(Excerpts from a dataset)
Content starts

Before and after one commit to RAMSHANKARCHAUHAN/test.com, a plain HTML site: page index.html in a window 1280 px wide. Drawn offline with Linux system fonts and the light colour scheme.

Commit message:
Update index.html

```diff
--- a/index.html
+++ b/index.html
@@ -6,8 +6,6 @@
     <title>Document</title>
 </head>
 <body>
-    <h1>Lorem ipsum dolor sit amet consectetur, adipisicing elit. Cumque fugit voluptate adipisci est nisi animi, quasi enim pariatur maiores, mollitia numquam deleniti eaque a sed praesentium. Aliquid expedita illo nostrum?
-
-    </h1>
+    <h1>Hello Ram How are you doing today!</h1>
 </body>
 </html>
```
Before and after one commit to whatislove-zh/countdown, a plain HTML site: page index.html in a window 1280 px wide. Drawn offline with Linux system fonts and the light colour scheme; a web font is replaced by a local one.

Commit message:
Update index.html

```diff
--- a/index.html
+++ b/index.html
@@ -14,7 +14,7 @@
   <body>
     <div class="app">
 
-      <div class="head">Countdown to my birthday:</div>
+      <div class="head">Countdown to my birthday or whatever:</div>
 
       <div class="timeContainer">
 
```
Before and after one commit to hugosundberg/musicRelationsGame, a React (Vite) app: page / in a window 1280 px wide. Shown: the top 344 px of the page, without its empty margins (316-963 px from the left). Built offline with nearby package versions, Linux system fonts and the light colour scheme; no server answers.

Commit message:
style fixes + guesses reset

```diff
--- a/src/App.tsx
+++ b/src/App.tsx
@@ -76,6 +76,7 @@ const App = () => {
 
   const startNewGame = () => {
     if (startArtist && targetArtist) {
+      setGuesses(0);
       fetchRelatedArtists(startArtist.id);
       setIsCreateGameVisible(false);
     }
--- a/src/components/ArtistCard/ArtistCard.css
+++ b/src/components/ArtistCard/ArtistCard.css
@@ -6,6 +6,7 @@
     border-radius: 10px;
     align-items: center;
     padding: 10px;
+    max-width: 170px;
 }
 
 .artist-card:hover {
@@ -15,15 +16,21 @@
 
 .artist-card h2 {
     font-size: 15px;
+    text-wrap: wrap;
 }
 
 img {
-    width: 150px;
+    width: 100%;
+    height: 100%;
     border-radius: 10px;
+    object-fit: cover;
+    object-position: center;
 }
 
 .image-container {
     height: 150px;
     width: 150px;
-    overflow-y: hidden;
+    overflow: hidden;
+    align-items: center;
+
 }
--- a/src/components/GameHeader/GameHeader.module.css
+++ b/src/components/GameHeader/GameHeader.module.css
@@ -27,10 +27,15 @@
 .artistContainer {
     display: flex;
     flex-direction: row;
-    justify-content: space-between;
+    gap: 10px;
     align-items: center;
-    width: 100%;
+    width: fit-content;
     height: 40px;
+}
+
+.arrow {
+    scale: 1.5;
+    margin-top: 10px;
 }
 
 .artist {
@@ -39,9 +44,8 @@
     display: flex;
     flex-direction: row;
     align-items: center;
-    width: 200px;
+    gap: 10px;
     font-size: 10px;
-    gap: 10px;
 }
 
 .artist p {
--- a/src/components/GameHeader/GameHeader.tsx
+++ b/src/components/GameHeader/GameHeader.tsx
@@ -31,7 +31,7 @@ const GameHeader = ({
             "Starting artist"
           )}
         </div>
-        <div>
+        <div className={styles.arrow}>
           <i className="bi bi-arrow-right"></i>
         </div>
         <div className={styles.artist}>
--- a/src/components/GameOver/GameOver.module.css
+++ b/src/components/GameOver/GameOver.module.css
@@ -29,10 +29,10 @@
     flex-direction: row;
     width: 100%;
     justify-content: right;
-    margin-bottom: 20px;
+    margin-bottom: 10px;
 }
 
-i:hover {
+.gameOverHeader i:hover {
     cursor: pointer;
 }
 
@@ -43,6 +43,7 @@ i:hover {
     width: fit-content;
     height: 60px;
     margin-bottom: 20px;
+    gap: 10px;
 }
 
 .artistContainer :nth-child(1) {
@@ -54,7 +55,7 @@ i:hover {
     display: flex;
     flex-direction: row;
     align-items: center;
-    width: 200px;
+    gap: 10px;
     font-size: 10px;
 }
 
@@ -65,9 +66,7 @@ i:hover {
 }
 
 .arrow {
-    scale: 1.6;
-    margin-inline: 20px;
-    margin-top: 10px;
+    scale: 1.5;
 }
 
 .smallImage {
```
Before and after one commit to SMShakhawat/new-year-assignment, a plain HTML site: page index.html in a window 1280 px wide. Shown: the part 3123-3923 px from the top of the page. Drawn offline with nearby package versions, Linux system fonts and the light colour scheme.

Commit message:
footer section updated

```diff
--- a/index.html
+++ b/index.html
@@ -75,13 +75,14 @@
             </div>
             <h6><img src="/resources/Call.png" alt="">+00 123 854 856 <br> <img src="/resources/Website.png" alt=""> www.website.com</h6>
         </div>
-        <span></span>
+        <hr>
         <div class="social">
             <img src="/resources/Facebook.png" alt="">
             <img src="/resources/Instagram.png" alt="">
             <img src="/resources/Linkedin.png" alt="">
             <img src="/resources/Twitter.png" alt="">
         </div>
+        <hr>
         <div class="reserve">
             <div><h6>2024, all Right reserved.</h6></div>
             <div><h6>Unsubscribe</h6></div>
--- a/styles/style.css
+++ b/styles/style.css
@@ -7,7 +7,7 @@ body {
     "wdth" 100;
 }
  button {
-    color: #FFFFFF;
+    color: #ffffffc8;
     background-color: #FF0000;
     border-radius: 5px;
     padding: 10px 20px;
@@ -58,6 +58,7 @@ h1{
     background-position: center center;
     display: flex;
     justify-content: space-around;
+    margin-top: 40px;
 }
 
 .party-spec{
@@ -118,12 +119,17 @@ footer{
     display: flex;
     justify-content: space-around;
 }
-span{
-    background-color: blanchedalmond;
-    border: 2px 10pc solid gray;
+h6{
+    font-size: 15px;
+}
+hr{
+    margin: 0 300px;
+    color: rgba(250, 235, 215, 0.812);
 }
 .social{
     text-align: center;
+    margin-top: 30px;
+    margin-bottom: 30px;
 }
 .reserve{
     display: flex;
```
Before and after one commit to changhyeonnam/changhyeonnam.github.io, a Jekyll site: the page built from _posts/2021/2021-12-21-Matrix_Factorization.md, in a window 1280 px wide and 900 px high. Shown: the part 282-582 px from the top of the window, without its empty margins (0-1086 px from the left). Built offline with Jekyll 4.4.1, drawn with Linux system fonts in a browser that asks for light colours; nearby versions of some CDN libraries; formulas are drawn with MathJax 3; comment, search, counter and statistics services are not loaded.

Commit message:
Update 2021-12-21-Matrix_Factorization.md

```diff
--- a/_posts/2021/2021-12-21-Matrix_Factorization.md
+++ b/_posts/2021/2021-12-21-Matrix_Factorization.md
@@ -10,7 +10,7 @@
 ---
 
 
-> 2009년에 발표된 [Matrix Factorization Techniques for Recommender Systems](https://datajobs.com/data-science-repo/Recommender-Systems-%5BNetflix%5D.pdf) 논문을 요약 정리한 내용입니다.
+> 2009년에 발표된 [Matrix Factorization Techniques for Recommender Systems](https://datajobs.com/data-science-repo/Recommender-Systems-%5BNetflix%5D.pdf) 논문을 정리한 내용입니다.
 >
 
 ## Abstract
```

Content ends

Without changing a single character, repeat each record.

Answer for this exercise:
Before and after one commit to RAMSHANKARCHAUHAN/test.com, a plain HTML site: page index.html in a window 1280 px wide. Drawn offline with Linux system fonts and the light colour scheme.

Commit message:
Update index.html

```diff
--- a/index.html
+++ b/index.html
@@ -6,8 +6,6 @@
     <title>Document</title>
 </head>
 <body>
-    <h1>Lorem ipsum dolor sit amet consectetur, adipisicing elit. Cumque fugit voluptate adipisci est nisi animi, quasi enim pariatur maiores, mollitia numquam deleniti eaque a sed praesentium. Aliquid expedita illo nostrum?
-
-    </h1>
+    <h1>Hello Ram How are you doing today!</h1>
 </body>
 </html>
```
Before and after one commit to whatislove-zh/countdown, a plain HTML site: page index.html in a window 1280 px wide. Drawn offline with Linux system fonts and the light colour scheme; a web font is replaced by a local one.

Commit message:
Update index.html

```diff
--- a/index.html
+++ b/index.html
@@ -14,7 +14,7 @@
   <body>
     <div class="app">
 
-      <div class="head">Countdown to my birthday:</div>
+      <div class="head">Countdown to my birthday or whatever:</div>
 
       <div class="timeContainer">
 
```
Before and after one commit to hugosundberg/musicRelationsGame, a React (Vite) app: page / in a window 1280 px wide. Shown: the top 344 px of the page, without its empty margins (316-963 px from the left). Built offline with nearby package versions, Linux system fonts and the light colour scheme; no server answers.

Commit message:
style fixes + guesses reset

```diff
--- a/src/App.tsx
+++ b/src/App.tsx
@@ -76,6 +76,7 @@ const App = () => {
 
   const startNewGame = () => {
     if (startArtist && targetArtist) {
+      setGuesses(0);
       fetchRelatedArtists(startArtist.id);
       setIsCreateGameVisible(false);
     }
--- a/src/components/ArtistCard/ArtistCard.css
+++ b/src/components/ArtistCard/ArtistCard.css
@@ -6,6 +6,7 @@
     border-radius: 10px;
     align-items: center;
     padding: 10px;
+    max-width: 170px;
 }
 
 .artist-card:hover {
@@ -15,15 +16,21 @@
 
 .artist-card h2 {
     font-size: 15px;
+    text-wrap: wrap;
 }
 
 img {
-    width: 150px;
+    width: 100%;
+    height: 100%;
     border-radius: 10px;
+    object-fit: cover;
+    object-position: center;
 }
 
 .image-container {
     height: 150px;
     width: 150px;
-    overflow-y: hidden;
+    overflow: hidden;
+    align-items: center;
+
 }
--- a/src/components/GameHeader/GameHeader.module.css
+++ b/src/components/GameHeader/GameHeader.module.css
@@ -27,10 +27,15 @@
 .artistContainer {
     display: flex;
     flex-direction: row;
-    justify-content: space-between;
+    gap: 10px;
     align-items: center;
-    width: 100%;
+    width: fit-content;
     height: 40px;
+}
+
+.arrow {
+    scale: 1.5;
+    margin-top: 10px;
 }
 
 .artist {
@@ -39,9 +44,8 @@
     display: flex;
     flex-direction: row;
     align-items: center;
-    width: 200px;
+    gap: 10px;
     font-size: 10px;
-    gap: 10px;
 }
 
 .artist p {
--- a/src/components/GameHeader/GameHeader.tsx
+++ b/src/components/GameHeader/GameHeader.tsx
@@ -31,7 +31,7 @@ const GameHeader = ({
             "Starting artist"
           )}
         </div>
-        <div>
+        <div className={styles.arrow}>
           <i className="bi bi-arrow-right"></i>
         </div>
         <div className={styles.artist}>
--- a/src/components/GameOver/GameOver.module.css
+++ b/src/components/GameOver/GameOver.module.css
@@ -29,10 +29,10 @@
     flex-direction: row;
     width: 100%;
     justify-content: right;
-    margin-bottom: 20px;
+    margin-bottom: 10px;
 }
 
-i:hover {
+.gameOverHeader i:hover {
     cursor: pointer;
 }
 
@@ -43,6 +43,7 @@ i:hover {
     width: fit-content;
     height: 60px;
     margin-bottom: 20px;
+    gap: 10px;
 }
 
 .artistContainer :nth-child(1) {
@@ -54,7 +55,7 @@ i:hover {
     display: flex;
     flex-direction: row;
     align-items: center;
-    width: 200px;
+    gap: 10px;
     font-size: 10px;
 }
 
@@ -65,9 +66,7 @@ i:hover {
 }
 
 .arrow {
-    scale: 1.6;
-    margin-inline: 20px;
-    margin-top: 10px;
+    scale: 1.5;
 }
 
 .smallImage {
```
Before and after one commit to SMShakhawat/new-year-assignment, a plain HTML site: page index.html in a window 1280 px wide. Shown: the part 3123-3923 px from the top of the page. Drawn offline with nearby package versions, Linux system fonts and the light colour scheme.

Commit message:
footer section updated

```diff
--- a/index.html
+++ b/index.html
@@ -75,13 +75,14 @@
             </div>
             <h6><img src="/resources/Call.png" alt="">+00 123 854 856 <br> <img src="/resources/Website.png" alt=""> www.website.com</h6>
         </div>
-        <span></span>
+        <hr>
         <div class="social">
             <img src="/resources/Facebook.png" alt="">
             <img src="/resources/Instagram.png" alt="">
             <img src="/resources/Linkedin.png" alt="">
             <img src="/resources/Twitter.png" alt="">
         </div>
+        <hr>
         <div class="reserve">
             <div><h6>2024, all Right reserved.</h6></div>
             <div><h6>Unsubscribe</h6></div>
--- a/styles/style.css
+++ b/styles/style.css
@@ -7,7 +7,7 @@ body {
     "wdth" 100;
 }
  button {
-    color: #FFFFFF;
+    color: #ffffffc8;
     background-color: #FF0000;
     border-radius: 5px;
     padding: 10px 20px;
@@ -58,6 +58,7 @@ h1{
     background-position: center center;
     display: flex;
     justify-content: space-around;
+    margin-top: 40px;
 }
 
 .party-spec{
@@ -118,12 +119,17 @@ footer{
     display: flex;
     justify-content: space-around;
 }
-span{
-    background-color: blanchedalmond;
-    border: 2px 10pc solid gray;
+h6{
+    font-size: 15px;
+}
+hr{
+    margin: 0 300px;
+    color: rgba(250, 235, 215, 0.812);
 }
 .social{
     text-align: center;
+    margin-top: 30px;
+    margin-bottom: 30px;
 }
 .reserve{
     display: flex;
```
Before and after one commit to changhyeonnam/changhyeonnam.github.io, a Jekyll site: the page built from _posts/2021/2021-12-21-Matrix_Factorization.md, in a window 1280 px wide and 900 px high. Shown: the part 282-582 px from the top of the window, without its empty margins (0-1086 px from the left). Built offline with Jekyll 4.4.1, drawn with Linux system fonts in a browser that asks for light colours; nearby versions of some CDN libraries; formulas are drawn with MathJax 3; comment, search, counter and statistics services are not loaded.

Commit message:
Update 2021-12-21-Matrix_Factorization.md

```diff
--- a/_posts/2021/2021-12-21-Matrix_Factorization.md
+++ b/_posts/2021/2021-12-21-Matrix_Factorization.md
@@ -10,7 +10,7 @@
 ---
 
 
-> 2009년에 발표된 [Matrix Factorization Techniques for Recommender Systems](https://datajobs.com/data-science-repo/Recommender-Systems-%5BNetflix%5D.pdf) 논문을 요약 정리한 내용입니다.
+> 2009년에 발표된 [Matrix Factorization Techniques for Recommender Systems](https://datajobs.com/data-science-repo/Recommender-Systems-%5BNetflix%5D.pdf) 논문을 정리한 내용입니다.
 >
 
 ## Abstract
```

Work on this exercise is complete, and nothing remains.